Social Innovation: Visualizing the movement of bikeshare bikes around the Center for Total Health, Washington, DC

Watch this full screen. You can see the huge influx of people to Washington, DC’s Union Station in the morning, the proportion of people with bikeshare accounts (blue lines) versus “casual riders” who rent on the fly, likely tourists (red lines), who are part of an afternoon outflux. The Center for Total Health (@KPTotalHealth) is … Continue reading Social Innovation: Visualizing the movement of bikeshare bikes around the Center for Total Health, Washington, DC

Latest adoption data for kp.org

Latest adoption data for kp.org

Yesterday on a tour of the Kaiser Permanente Center for Total Health (@KPTotalHealth), one of my esteemed guests, Larry Wolf, Health IT Strategist at Kindred Healthcare and Co-Chair, Certification and Adoption Workgroup, Health IT Policy Committee asked about the adoption curves I showed for Kaiser Permanente’s personal health record, kp.org.
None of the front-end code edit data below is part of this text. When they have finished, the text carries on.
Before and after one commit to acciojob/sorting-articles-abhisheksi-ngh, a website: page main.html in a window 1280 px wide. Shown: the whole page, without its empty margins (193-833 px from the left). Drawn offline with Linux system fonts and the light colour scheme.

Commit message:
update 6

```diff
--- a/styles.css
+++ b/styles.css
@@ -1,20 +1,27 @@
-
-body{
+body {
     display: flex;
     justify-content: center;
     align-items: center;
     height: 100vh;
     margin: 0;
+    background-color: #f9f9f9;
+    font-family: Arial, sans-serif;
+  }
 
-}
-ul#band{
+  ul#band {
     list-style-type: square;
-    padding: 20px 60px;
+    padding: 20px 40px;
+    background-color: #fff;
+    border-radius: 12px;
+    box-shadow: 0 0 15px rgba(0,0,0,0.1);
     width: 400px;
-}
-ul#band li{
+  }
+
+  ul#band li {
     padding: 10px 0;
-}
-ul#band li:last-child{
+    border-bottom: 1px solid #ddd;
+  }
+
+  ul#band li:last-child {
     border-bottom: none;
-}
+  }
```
Because of that and since I’m giving a … Continue reading Latest adoption data for kp.org